Fibers, on the other hand, are a molecule that are not digested by the intestine because the body does not have the enzymes to do so. Enzymes are molecules that act like scissors, they come to cut the different nutrients. Each enzyme (or scissors) has a specific shape to the molecule it wants to reduce. On the other hand, their roles are numerous and fibers are particularly used in order to regulate transit. Moreover, since they are not digested, they do not provide energy, therefore no calories

What are they made of?

Unlike fibers, carbohydrates are digested by the body and provide 4 kcal per gram consumed. This nutrient is divided into two categories, simple carbohydrates and complex carbohydrates. They are also known as simple sugars and slow sugars, respectively. They are easy to recognize sinc in chemistry, sugars are called “oses“: saccharose, glucose, lactose, … An exception remains: starch, a complex carbohydrate contained in starchy foods. 

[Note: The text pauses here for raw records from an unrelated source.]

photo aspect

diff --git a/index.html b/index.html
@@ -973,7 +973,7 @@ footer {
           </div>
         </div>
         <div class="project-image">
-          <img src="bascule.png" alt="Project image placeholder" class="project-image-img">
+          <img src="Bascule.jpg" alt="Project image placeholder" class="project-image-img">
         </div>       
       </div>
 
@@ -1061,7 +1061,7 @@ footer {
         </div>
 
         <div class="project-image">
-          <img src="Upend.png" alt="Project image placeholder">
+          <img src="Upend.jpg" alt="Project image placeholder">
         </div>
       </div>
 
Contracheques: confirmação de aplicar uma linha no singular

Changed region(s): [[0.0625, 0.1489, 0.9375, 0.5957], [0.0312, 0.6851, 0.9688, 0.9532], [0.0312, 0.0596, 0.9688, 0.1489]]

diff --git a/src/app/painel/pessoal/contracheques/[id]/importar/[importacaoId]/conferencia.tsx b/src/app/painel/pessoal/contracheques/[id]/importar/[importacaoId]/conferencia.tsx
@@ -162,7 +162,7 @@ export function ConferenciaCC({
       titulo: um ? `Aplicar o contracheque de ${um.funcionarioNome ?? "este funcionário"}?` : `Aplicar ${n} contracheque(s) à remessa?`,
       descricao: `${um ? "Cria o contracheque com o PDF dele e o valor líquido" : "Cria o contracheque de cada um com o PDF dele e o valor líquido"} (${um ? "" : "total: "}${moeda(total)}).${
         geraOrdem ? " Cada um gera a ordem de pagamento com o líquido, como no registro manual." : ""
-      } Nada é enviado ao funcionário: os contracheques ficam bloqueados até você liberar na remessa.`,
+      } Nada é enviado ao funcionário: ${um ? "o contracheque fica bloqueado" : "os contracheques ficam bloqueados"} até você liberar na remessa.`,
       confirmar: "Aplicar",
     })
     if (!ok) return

Simple carbohydrates are monosaccharides or disaccharides, that is to say molecules composed of one or two bones (small molecules composed of a single carbon chain). For example, glucose, fructose and galactose are monosaccharides and lactose, sucrose and maltose are disaccharides.

Complex carbohydrates have a more developed structure, they are called polysaccharides, which are large molecules made up of many bones. Amylopectin and amylose are two starch-forming polysaccharides.

Carbohydrates can be found in many foods such as fruits and vegetables, cereal-based products, legumes, sweet products and some dairy products.

LIPIDS

What are their roles?

Lipids are an integral part of our diet because they allow the construction of our neurons (saturated fatty acids), the digestion of our lipids (cholesterol in bile salts), the production of part of our hormones, the regulation of our body’s temperature, improved vision (vitamin A), the fixation of calcium on our bones (vitamin D), and the reduction of inflammation (omega 3). Lipids provide 9 calories per gram consumed, so you have to choose your sources carefully and consume lipids in adequate quantities.

What are they made of?Foodvisor lipides matières grasses noix

Contrary to preconceived ideas, lipids are not to be banished from our diet as they represent 35% to 40% of the total daily energy intake of a healthy adult. Lipids are made up of fatty acids. There are different types, each with different properties. Fatty acids can either be saturated or unsaturated, the difference can be observed at the molecular level. Saturated fatty acids are mostly found in animal products and unsaturated fatty acids are often found in plant-based products. 

As you can see, it is important to balance your meals by eating foods that correspond to the different macronutrient categories. None should be set aside, only the quantities of each should be be modified according to your needs or objectives .

 

 

 

Article written by Romane Guerot, dietician at Foodvisor